**Directions**
All lines in the records below that hold "person" are to be shown.

-- Supplied material follows --

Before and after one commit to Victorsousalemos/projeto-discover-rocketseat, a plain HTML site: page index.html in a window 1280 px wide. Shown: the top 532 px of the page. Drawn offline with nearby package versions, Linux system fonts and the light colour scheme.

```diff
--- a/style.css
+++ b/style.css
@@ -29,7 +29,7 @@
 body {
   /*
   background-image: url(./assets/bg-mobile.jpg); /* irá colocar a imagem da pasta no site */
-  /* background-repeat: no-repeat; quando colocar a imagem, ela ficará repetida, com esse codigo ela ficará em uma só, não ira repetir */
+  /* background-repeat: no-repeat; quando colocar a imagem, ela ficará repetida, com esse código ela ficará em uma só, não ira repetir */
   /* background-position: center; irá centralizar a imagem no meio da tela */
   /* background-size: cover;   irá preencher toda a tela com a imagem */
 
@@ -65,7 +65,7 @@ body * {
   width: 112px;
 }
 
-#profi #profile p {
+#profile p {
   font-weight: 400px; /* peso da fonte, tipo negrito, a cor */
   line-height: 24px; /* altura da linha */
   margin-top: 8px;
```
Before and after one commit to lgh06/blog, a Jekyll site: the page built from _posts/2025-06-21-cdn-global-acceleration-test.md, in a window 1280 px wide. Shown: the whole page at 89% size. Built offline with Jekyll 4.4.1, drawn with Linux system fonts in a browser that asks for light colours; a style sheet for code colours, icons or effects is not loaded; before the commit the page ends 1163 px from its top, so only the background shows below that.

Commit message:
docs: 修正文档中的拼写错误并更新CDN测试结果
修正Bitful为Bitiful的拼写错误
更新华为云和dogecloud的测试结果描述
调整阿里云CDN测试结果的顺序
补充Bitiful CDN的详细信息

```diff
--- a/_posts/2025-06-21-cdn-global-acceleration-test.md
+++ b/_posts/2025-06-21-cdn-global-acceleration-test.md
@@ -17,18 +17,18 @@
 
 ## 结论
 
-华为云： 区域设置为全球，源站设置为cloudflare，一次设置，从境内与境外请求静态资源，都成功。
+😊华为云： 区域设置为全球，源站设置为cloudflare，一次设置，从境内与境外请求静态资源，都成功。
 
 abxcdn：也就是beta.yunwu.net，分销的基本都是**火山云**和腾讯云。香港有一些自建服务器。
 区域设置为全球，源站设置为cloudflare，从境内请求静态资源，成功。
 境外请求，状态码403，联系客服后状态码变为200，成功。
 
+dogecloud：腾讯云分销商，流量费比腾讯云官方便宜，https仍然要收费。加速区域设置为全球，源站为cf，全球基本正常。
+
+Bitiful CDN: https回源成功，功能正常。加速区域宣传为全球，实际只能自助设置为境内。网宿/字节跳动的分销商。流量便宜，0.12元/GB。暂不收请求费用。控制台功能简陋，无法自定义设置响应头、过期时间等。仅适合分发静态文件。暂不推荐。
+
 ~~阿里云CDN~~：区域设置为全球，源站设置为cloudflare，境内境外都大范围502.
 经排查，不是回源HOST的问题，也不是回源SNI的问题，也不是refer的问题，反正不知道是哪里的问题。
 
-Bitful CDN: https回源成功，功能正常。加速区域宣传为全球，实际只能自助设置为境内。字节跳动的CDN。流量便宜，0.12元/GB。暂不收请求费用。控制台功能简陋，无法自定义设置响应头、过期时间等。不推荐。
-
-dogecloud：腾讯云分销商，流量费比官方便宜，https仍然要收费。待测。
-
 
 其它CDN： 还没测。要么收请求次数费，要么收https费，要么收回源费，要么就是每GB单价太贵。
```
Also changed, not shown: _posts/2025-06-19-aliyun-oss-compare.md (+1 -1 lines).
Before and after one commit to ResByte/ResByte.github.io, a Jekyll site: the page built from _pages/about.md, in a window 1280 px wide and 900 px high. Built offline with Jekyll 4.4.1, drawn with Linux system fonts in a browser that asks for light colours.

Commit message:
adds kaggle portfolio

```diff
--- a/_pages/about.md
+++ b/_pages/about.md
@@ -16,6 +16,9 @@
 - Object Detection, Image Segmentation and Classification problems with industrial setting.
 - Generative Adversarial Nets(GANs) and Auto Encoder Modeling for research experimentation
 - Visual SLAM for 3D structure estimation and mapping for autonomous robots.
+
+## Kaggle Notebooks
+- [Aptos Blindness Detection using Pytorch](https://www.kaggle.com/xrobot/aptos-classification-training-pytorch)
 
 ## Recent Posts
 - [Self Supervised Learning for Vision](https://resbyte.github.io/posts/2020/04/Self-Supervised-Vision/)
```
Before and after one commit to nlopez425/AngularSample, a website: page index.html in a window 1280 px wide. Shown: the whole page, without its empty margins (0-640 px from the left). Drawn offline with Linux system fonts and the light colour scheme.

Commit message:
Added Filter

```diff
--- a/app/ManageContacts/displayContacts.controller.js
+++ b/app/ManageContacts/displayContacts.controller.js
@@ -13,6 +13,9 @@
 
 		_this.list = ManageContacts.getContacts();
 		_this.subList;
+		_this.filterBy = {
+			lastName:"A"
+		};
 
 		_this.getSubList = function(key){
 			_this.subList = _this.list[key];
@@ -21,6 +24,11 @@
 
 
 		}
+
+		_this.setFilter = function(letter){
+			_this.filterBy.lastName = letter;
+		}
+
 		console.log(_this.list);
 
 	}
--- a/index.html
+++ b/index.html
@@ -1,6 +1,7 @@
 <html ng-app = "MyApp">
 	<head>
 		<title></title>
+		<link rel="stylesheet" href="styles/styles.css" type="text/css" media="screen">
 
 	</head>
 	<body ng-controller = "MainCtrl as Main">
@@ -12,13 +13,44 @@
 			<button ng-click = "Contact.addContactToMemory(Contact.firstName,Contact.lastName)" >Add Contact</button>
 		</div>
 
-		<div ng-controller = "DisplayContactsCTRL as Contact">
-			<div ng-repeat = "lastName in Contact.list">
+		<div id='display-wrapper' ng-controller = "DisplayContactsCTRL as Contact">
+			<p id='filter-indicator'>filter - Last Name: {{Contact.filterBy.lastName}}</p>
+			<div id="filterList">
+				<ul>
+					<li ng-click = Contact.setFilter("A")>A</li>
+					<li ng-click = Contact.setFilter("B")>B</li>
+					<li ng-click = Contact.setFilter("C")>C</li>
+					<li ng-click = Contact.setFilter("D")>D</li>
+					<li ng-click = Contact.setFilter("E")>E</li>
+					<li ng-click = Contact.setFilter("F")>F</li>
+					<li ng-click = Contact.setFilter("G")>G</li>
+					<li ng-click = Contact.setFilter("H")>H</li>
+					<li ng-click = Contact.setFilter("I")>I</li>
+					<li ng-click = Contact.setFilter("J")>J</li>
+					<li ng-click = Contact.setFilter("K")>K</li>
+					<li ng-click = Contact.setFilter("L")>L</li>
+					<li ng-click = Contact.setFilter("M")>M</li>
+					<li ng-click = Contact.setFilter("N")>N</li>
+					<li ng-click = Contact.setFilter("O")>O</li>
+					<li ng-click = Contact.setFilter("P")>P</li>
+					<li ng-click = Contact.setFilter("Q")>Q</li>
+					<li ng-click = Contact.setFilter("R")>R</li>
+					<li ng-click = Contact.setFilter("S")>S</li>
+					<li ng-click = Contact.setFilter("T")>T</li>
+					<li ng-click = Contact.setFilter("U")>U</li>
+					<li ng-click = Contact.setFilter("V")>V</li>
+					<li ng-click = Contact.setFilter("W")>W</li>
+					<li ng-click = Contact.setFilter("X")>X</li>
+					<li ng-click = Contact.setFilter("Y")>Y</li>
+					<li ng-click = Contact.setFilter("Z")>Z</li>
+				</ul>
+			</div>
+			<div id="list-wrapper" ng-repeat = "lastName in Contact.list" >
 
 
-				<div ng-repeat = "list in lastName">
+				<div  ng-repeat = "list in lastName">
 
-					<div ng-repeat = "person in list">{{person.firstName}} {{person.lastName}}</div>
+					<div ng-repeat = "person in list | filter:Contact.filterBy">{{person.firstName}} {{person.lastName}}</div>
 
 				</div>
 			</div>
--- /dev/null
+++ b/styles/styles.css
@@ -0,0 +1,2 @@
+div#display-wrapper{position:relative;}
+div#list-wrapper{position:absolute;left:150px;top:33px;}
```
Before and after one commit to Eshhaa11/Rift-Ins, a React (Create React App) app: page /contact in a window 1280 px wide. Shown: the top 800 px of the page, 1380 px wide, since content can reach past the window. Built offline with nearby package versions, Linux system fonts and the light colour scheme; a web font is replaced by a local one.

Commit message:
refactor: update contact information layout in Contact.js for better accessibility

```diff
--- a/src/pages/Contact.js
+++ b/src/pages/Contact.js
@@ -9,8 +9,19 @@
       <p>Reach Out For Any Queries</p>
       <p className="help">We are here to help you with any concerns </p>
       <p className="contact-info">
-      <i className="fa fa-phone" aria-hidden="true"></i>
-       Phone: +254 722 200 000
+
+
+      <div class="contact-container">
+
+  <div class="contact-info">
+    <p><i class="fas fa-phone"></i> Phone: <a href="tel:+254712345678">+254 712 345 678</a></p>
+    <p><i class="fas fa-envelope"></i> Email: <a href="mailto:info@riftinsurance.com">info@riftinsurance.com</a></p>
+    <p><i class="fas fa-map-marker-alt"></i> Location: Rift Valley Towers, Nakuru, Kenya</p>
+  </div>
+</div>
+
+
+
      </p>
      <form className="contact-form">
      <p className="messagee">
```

-- Supplied material concluded --

**Solution to the problem**
-					<div ng-repeat = "person in list">{{person.firstName}} {{person.lastName}}</div>
+					<div ng-repeat = "person in list | filter:Contact.filterBy">{{person.firstName}} {{person.lastName}}</div>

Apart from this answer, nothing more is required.